Now, your next question might be, “How do I lower my insulin levels?” Well, that’s a great question. This topic is way more complicated than it sounds. I’m just trying to take something that is very complex and make it much easier to understand. I began to research the causes of obesity and weight loss resistance extensively after I began to have my own weight loss challenges.
I’ve been where are
I used to believe this calorie hoax. In the late 90s, I was in my late 20s, I remember having my little calorie book, keeping track of everything I ate. It was a very tedious process. This was before all those fancy apps. But I did keep my calories low and my activity high. And I believe, looking back now, that this behavior set me up for a lot of the complications I had in my late 30s and early 40s. By age 40, I was 70 pounds overweight and I could not lose the weight despite diet and exercise. I was insulin resistant. I was prediabetic. And was dealing with other health issues as well such as liver and gallbladder disease, chronic pain, headaches, and digestive issues… You name it.
Then I was putting my body through more stress, by exercising. And my body didn’t have the energy. My body was busy trying to keep me alive, my body was trying to maintain its internal organs. So my body said, “You know what losing weight isn’t a priority right now, I’m going to store fat to conserve energy, so that I can keep you alive.”
And when my body needed the extra energy when I got pregnant; my body really fell apart, because it didn’t have enough energy to create new life in my body. So my body paid for that. I had to sacrifice what I had, to bring my children into the world.
We tend to minimize things and think it’s just about calories and we don’t factor in the value of calories in what we actually eat. Instead of grabbing whole foods, such as an apple or making a salad, we’re grabbing Slim Fast, we’re grabbing low-calorie drinks and low-calorie cookies.
What do you think is better? Packaged processed food? Or eating whole foods, preparing our foods, eating for the value of nutrition, and not the caloric value on the package?
Healing is possible, but it’s not simple. A body that has possibly thousands of metabolic functions happening all at once 24 hours, 7 days a week, cannot be healed by a simple equation such as calories in minus calories out.

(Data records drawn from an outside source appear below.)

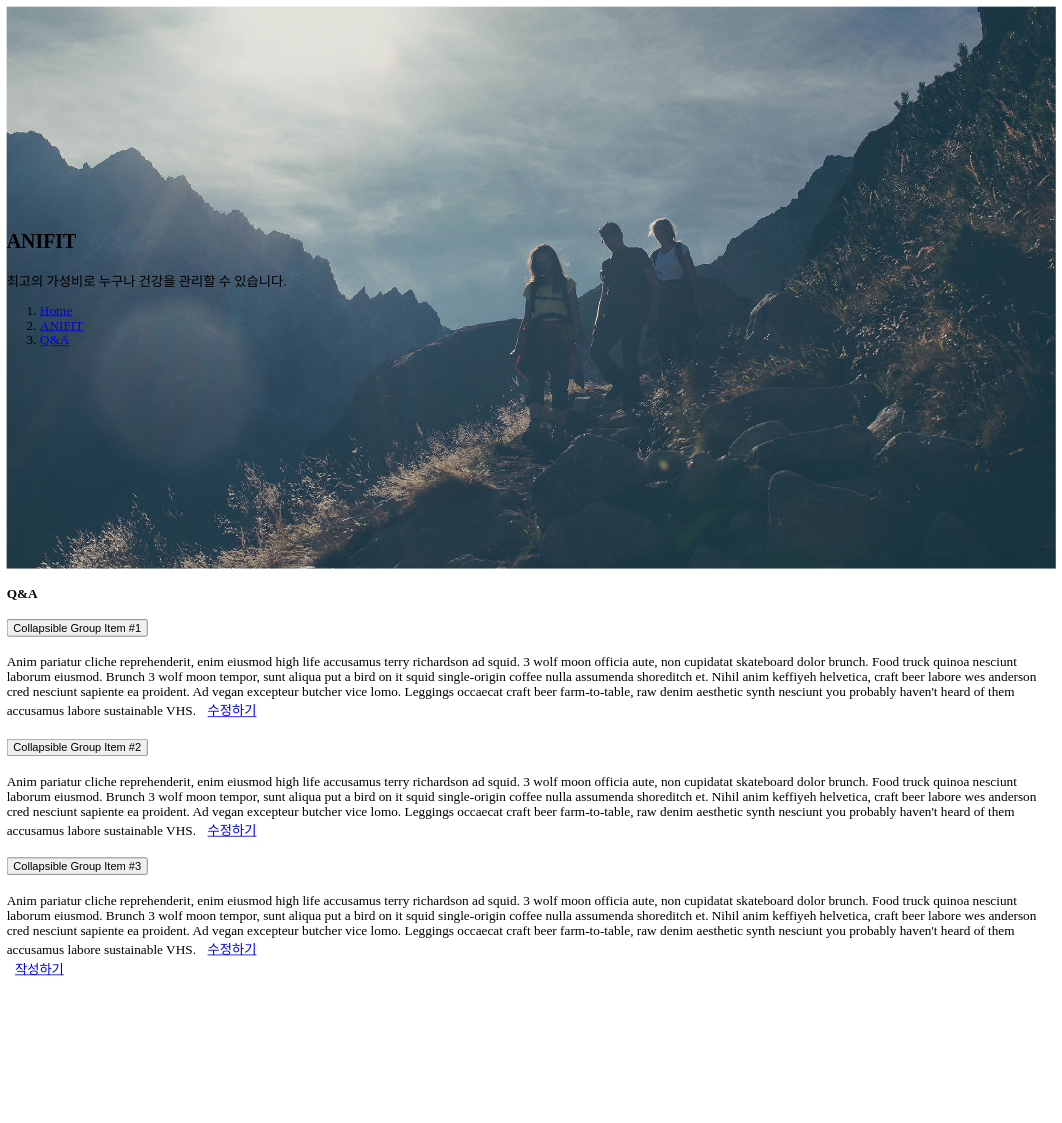
Repository: sjhello/Kitri_SpringProject
Page: http://localhost/SpringProject/WEB-INF/views/qa/qa.jsp
These files come from the project's save history. The page is drawn as it stood at one moment and after the next save; the edit follows.
The browser window is 1280 px wide. The pictures show the whole page, at 83% of full size.
The page is served by Tomcat 9. Nobody is signed in. The template is opened directly, without the code that normally fills it, so the values that code supplies are empty.

Above is the page before, as saved 2018-12-05 01:34:14.

After the next save:
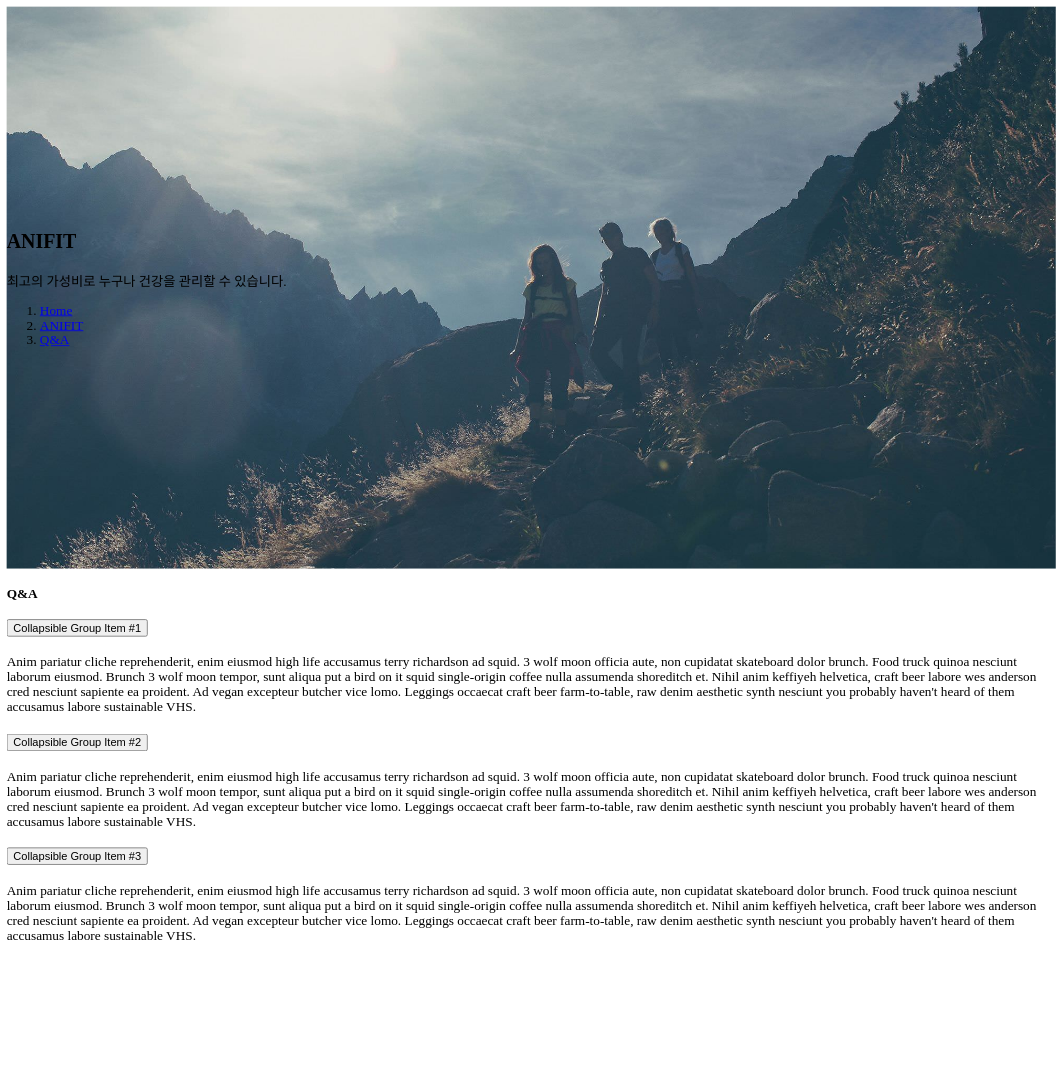
Saved 78 s later.
--- a/SpringProject/src/main/webapp/WEB-INF/views/qa/qa.jsp
+++ b/SpringProject/src/main/webapp/WEB-INF/views/qa/qa.jsp
@@ -34,7 +34,6 @@
 						    <div id="collapseOne" class="collapse show" aria-labelledby="headingOne" data-parent="#accordion">
 						      <div class="card-body">
 						        Anim pariatur cliche reprehenderit, enim eiusmod high life accusamus terry richardson ad squid. 3 wolf moon officia aute, non cupidatat skateboard dolor brunch. Food truck quinoa nesciunt laborum eiusmod. Brunch 3 wolf moon tempor, sunt aliqua put a bird on it squid single-origin coffee nulla assumenda shoreditch et. Nihil anim keffiyeh helvetica, craft beer labore wes anderson cred nesciunt sapiente ea proident. Ad vegan excepteur butcher vice lomo. Leggings occaecat craft beer farm-to-table, raw denim aesthetic synth nesciunt you probably haven't heard of them accusamus labore sustainable VHS.
-						      	<a href="qaUpdate.do" class="btn btn-secondary btn-sm fright" style=" margin: 10px; ">수정하기</a>
 						      </div>
 						    </div>
 						  </div>
@@ -49,7 +48,6 @@
 						    <div id="collapseTwo" class="collapse" aria-labelledby="headingTwo" data-parent="#accordion">
 						      <div class="card-body">
 						        Anim pariatur cliche reprehenderit, enim eiusmod high life accusamus terry richardson ad squid. 3 wolf moon officia aute, non cupidatat skateboard dolor brunch. Food truck quinoa nesciunt laborum eiusmod. Brunch 3 wolf moon tempor, sunt aliqua put a bird on it squid single-origin coffee nulla assumenda shoreditch et. Nihil anim keffiyeh helvetica, craft beer labore wes anderson cred nesciunt sapiente ea proident. Ad vegan excepteur butcher vice lomo. Leggings occaecat craft beer farm-to-table, raw denim aesthetic synth nesciunt you probably haven't heard of them accusamus labore sustainable VHS.
-						      	<a href="qaUpdate.do" class="btn btn-secondary btn-sm fright" style=" margin: 10px; ">수정하기</a>
 						      </div>
 						    </div>
 						  </div>
@@ -64,13 +62,11 @@
 						    <div id="collapseThree" class="collapse" aria-labelledby="headingThree" data-parent="#accordion">
 						      <div class="card-body">
 						        Anim pariatur cliche reprehenderit, enim eiusmod high life accusamus terry richardson ad squid. 3 wolf moon officia aute, non cupidatat skateboard dolor brunch. Food truck quinoa nesciunt laborum eiusmod. Brunch 3 wolf moon tempor, sunt aliqua put a bird on it squid single-origin coffee nulla assumenda shoreditch et. Nihil anim keffiyeh helvetica, craft beer labore wes anderson cred nesciunt sapiente ea proident. Ad vegan excepteur butcher vice lomo. Leggings occaecat craft beer farm-to-table, raw denim aesthetic synth nesciunt you probably haven't heard of them accusamus labore sustainable VHS.
-						      	<a href="qaUpdate.do" class="btn btn-secondary btn-sm fright" style=" margin: 10px; ">수정하기</a>
 						      </div>
 						    </div>
 						  </div>
 						</div>
 					</div>
-					<a href="qaWrite.do" class="btn btn-secondary btn-sm fright" style=" margin: 10px; ">작성하기</a>
 				</div>
 			</div>
 		</section><!-- #content end -->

- Caloric restriction IS NOT the solution for long-term, healthy weight loss.
- You want to increase metabolic function, not decrease it.
- Reducing calories converts your body to fat storing mode, not fat burning mode.
- One of the main hormones that contribute to weight gain is insulin.
- Insulin is a fat storing hormone. Elevated insulin levels stop you from burning fat.
- The focus should be on lowering insulin, not calories.
- If you continue to have the mindset that calories make you fat, you will focus on the quantity of the calories, and not on the quality of the calories and its effect on insulin levels.
Let’s talk about how I can help you get to your ideal health destination. Schedule Your Breakthrough Call. CLICK HERE to get on my schedule.
Until next time, go out there and achieve more freedom in your health and your life!